- Live by the Golden Rule.
- Practice tolerance and understanding of others.
- Be hospitable to strangers. Anyone who wanders in, including an enemy, is welcome at the dinner table.
- Do not inquire into a person’s past. Take the measure of a man for what he is today.
- Never pass anyone without saying “Howdy”.
- Never steal or trespass. Thieves and trespassers pay with their life.
- Defend yourself whenever necessary.
- Family ALWAYS comes first.
- Look out for your own. Read more…
I tip my hat to the California Cattlemens Association and Assemblyman Jim Patterson for submitting AB 343 with coauthors Assemblyman Katcho Achadjian, Assemblyman Frank Bigelow, Assemblyman Brian Dahle, Assemblyman Brian Maienschein and Senator Jim Nielsen and endorsement by the California Farm Bureau.

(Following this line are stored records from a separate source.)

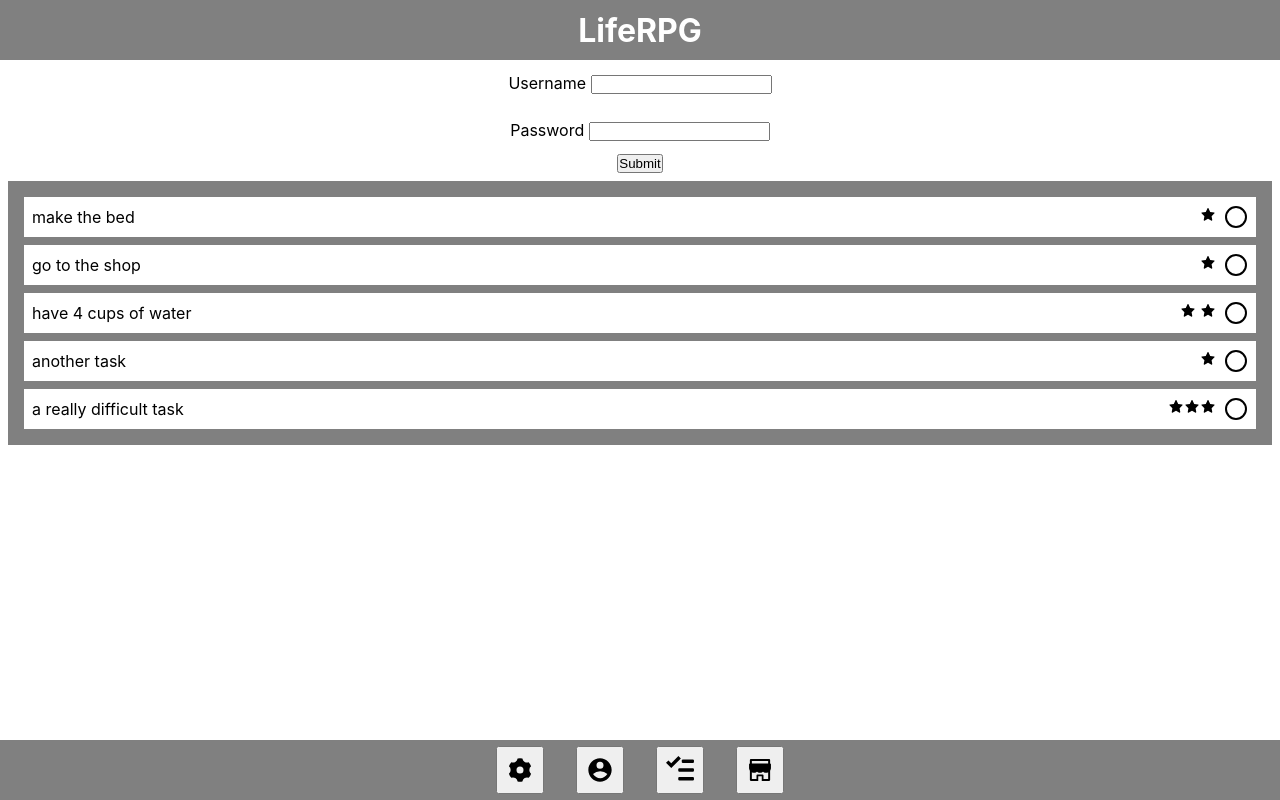
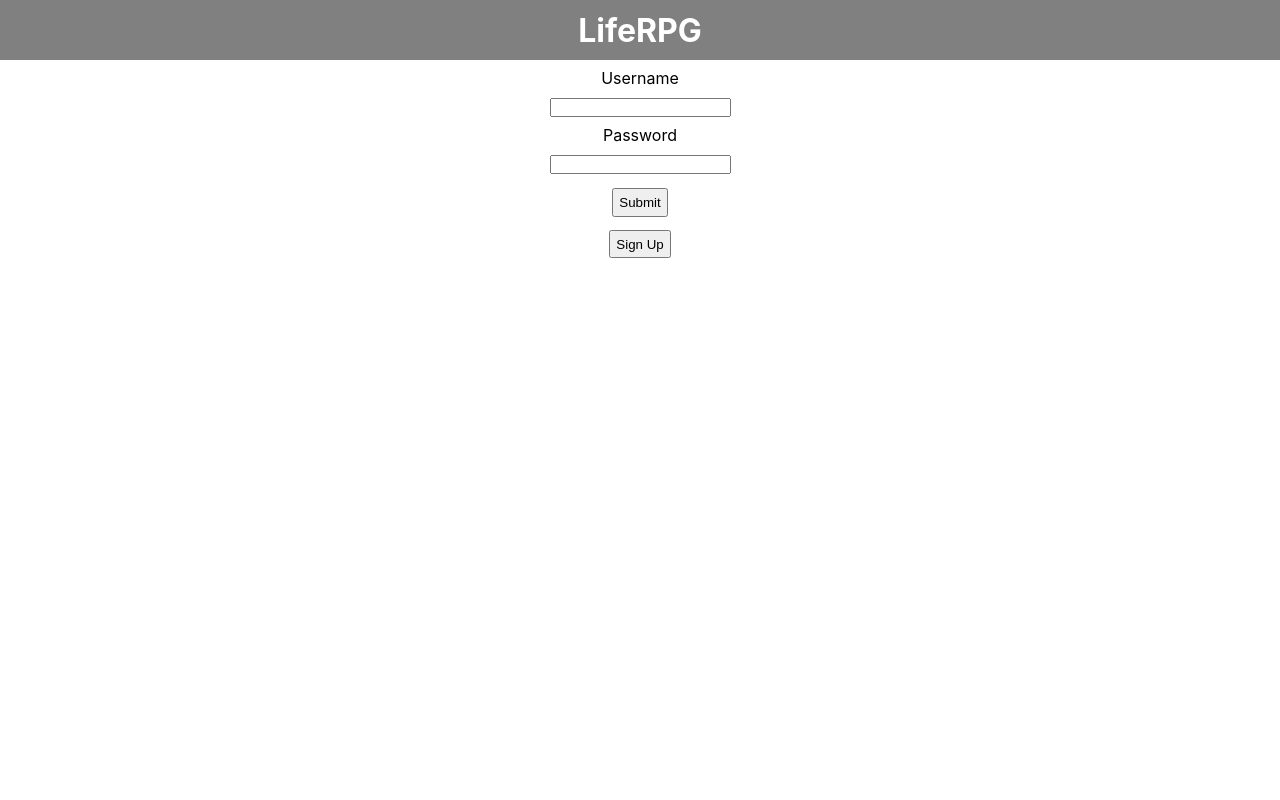
Before and after one commit to aloush-dev/fe-byte-liferpg, a React (Create React App) app: page / in a window 1280 px wide. Built offline with nearby package versions, Linux system fonts and the light colour scheme.

Commit message:
add changes to login screen

```diff
--- a/src/App.js
+++ b/src/App.js
@@ -10,19 +10,31 @@ import { Login } from "./components/Login";
 
 function App() {
   const [user, setUser] = useState({ username: "" });
-  console.log(user);
 
-  return (
-    <userContext.Provider value={{ user, setUser }}>
+  if(user.username){
+    return (
+
+      <userContext.Provider value={{ user, setUser }}>
       <div className="container">
         <Header />
-        {user.username ? <Game /> : <Login />}
+        <Game />
         <Routes>
           <Route path="/" element={<TaskList />} />
         </Routes>
         <Nav />
       </div>
     </userContext.Provider>
+
+    )
+  }
+
+  return (
+    <userContext.Provider value={{ user, setUser }}>
+      <div className="container">
+        <Header />
+        <Login />
+      </div>
+    </userContext.Provider>
   );
 }
 
--- a/src/components/Game.jsx
+++ b/src/components/Game.jsx
@@ -4,7 +4,7 @@ import floor from "../assets/floor_checkered_white.png";
 
 export const Game = () => {
   return (
-    <Stage width={428} height={400}>
+    <Stage width={400} height={400}>
       <Sprite image={floor} width={50} height={50} x={124} y={127} />
       <Sprite image={floor} width={50} height={50} x={150} y={150} />
     </Stage>
--- a/src/components/Login.jsx
+++ b/src/components/Login.jsx
@@ -1,14 +1,18 @@
 import { useState, useContext } from "react";
+import { Link } from "react-router-dom";
 import { userContext } from "../Context/User.js";
 import styles from "../styles/login.module.css";
 
-
 export const Login = () => {
   const { setUser } = useContext(userContext);
+
   const [userToBuild, setUserToBuild] = useState({
     username: "",
     password: "",
   });
+
+  const [signUp, setSignUp] = useState(false);
+
   const validUser = [
     { username: "nathan", password: "123" },
     { username: "andy", password: "456" },
@@ -34,10 +38,24 @@ export const Login = () => {
 
     setUserToBuild({ username: "", password: "" });
   };
+
+  const handleSignUp = () => {
+    setSignUp(true);
+  };
+
   return (
-    <form onSubmit={handleSubmit} className={styles.loginCard}>
+    <>
+      {signUp ? (
+        "Sign Up Then Idiot"
+      ) : (
+        <div className={styles.logincontainer}>
+          <div className={styles.loginCard}>
+            <form onSubmit={handleSubmit}>
               <div className={styles.formElement}>
+                <div className={styles.formLabel}>
                   <label>Username </label>
+                </div>
+                <div className={styles.formInput}>
                   <input
                     type="text"
                     value={userToBuild.username}
@@ -50,8 +68,12 @@ export const Login = () => {
                     }}
                   ></input>
                 </div>
+              </div>
               <div className={styles.formElement}>
+                <div className={styles.formLabel}>
                   <label>Password </label>
+                </div>
+                <div className={styles.formInput}>
                   <input
                     type="password"
                     value={userToBuild.password}
@@ -64,7 +86,17 @@ export const Login = () => {
                     }}
                   ></input>
                 </div>
+              </div>
+              <div>
                 <button>Submit</button>
+              </div>
             </form>
+          </div>
+          <div>
+            <button onClick={handleSignUp}> Sign Up</button>
+          </div>
+        </div>
+      )}
+    </>
   );
 };
--- a/src/styles/login.module.css
+++ b/src/styles/login.module.css
@@ -1,24 +1,28 @@
+.logincontainer {
+  display: flex;
+  justify-content: center;
+  align-items: center;
+  flex-direction: column;
+}
+
 .loginCard {
   width: 100%;
   display: flex;
   flex-direction: column;
   justify-content: center;
   align-items: center;
-
+  text-align: center;
 }
 
 .formElement {
-    width: auto;
-    padding: 5px;
   margin: 0.5rem;
-    justify-content: space-between;
-    align-items:flex-end
 }
 
-input {
-    display: inline-block;
+.formLabel {
+  margin: 0.5rem;
 }
 
-label {
-    text-align: left;
+.logincontainer button {
+padding: 0.3rem;
+margin: 0.4rem;
 }
```
Lines whose indentation alone changed are shown as unchanged.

It is refreshing to see a bill that truly works to address the issue of animal cruelty in agriculture.
Unlike bills in other states, AB343 protects the right to video and photograph, protects the worker from reporting observed abuse, promotes cooperation with local law enforcement and puts the welfare of the animals above the bottom line and above the next fundraising campaign.
AB343 combines common sense with moral fortitude. It requires that animal abuse is reported in a timely manner, in order to minimize suffering, allow for a proper investigation and see that appropriate charges are brought against the offender.
Finally, an animal welfare bill that those in agriculture and those outside of agriculture, who care about the welfare of animals, can stand together in support of.
…This bill would require any person who willfully or knowingly photographs, records, or videotapes animal cruelty to provide a copy of the photograph, recording, or videotape to local law enforcement within 48 hours of taking the photograph, recording, or videotape, and would encourage the person to provide a copy of the photograph, recording, or videotape to the owner of the animal or poultry, or a representative of the owner. This bill would define animal cruelty for its purposes as any act involving an animal, as defined, or poultry, as defined, described in prescribed criminal offenses…
Realizing this post may result in a fiery storm of comments, I still wanted to share the following thought, simply to ‘spark’ deeper thought.
I find it interesting that when Arizona passed its immigration law, a group of people strongly supported it and another group strongly opposed it, based on the states’ rights argument. Now, California has passed an animal welfare law (Prop 2) and the group previously supporting Arizona’s rights is now supporting Federal language to overturn, while the group against Arizona’s legislation is now supporting California’s right to enforce Prop 2. Ironic?
To be clear, I supported Arizona’s right to pass immigration legislation and while I disagree with Prop 2, I also support California’s right to enforce it. Without the ability to enforce it, California’s farmers will be at a significant disadvantage and likely be forced out of business due to unfair competition.
I am curious if anyone else has noticed the irony of these two situations.
PS Let’s keep the comments civil :-)
At first I thought this post was a bit tardy, however, it seems there has been an uptick in discussion lately. I am referring the re-authorization, by the Federal government, of funds to pay for the inspection of slaughtering horses for food.
Now, for those of you who have not been following my blog, tweets or Facebook updates, my family raises horses and has for several generations. We have raised our own, purchased domestically and from abroad (Percherons from France), train and use them for work on the ranch, competition driving and riding, packing and pleasure. Read more…